## Materials provided
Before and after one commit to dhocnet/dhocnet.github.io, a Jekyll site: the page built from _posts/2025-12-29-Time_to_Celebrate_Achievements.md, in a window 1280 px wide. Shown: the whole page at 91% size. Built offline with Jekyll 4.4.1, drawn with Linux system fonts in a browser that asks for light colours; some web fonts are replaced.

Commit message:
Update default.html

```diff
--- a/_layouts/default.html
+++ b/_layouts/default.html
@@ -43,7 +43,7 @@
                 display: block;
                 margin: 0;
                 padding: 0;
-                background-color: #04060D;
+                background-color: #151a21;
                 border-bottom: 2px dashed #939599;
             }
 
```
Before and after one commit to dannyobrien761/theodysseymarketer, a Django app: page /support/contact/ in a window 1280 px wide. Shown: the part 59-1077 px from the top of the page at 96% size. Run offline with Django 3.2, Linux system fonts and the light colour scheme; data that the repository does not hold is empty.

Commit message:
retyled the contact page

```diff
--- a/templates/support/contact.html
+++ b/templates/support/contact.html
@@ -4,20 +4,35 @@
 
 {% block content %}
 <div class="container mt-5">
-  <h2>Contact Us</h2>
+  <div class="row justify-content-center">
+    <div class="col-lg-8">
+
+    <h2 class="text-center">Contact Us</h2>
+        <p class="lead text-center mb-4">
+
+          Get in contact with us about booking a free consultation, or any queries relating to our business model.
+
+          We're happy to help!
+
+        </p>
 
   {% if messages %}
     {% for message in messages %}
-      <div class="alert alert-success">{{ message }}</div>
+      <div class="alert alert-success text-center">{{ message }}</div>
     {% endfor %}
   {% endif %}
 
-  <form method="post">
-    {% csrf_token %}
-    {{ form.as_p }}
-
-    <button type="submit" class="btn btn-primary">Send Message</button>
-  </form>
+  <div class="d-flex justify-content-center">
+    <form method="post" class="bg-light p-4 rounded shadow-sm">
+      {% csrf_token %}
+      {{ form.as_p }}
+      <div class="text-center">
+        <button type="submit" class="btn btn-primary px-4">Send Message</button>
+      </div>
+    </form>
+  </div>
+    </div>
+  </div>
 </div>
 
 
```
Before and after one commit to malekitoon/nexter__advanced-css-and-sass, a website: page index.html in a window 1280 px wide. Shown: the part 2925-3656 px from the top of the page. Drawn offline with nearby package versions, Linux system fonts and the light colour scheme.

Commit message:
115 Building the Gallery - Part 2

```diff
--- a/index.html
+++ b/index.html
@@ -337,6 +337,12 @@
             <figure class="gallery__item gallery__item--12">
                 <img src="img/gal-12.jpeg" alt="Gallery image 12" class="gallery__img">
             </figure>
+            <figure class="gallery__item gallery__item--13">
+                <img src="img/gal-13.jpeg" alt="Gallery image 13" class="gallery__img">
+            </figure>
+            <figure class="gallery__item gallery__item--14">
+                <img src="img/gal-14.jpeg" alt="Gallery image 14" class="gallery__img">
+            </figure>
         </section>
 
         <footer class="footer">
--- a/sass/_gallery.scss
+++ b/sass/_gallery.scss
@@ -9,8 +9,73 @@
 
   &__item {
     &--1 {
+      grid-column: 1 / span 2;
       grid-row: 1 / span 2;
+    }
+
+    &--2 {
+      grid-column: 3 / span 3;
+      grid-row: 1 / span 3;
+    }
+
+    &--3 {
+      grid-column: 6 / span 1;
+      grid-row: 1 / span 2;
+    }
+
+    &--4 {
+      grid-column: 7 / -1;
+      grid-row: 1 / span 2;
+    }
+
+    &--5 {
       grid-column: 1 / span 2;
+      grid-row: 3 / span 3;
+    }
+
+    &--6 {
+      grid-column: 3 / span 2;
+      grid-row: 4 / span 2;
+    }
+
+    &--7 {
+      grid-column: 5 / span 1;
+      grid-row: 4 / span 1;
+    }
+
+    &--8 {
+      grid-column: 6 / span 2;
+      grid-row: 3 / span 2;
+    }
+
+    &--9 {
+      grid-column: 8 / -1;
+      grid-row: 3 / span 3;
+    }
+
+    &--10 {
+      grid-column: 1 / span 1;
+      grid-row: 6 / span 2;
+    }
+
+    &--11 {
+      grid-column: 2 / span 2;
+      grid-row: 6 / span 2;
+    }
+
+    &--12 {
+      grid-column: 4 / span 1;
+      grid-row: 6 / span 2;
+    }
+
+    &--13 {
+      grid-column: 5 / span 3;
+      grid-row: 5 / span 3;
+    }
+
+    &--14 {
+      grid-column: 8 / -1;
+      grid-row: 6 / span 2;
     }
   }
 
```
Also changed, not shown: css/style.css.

## What you are asked to do
A single number is required: the count of lines in the data above that include the word "sass".

## Task solution
3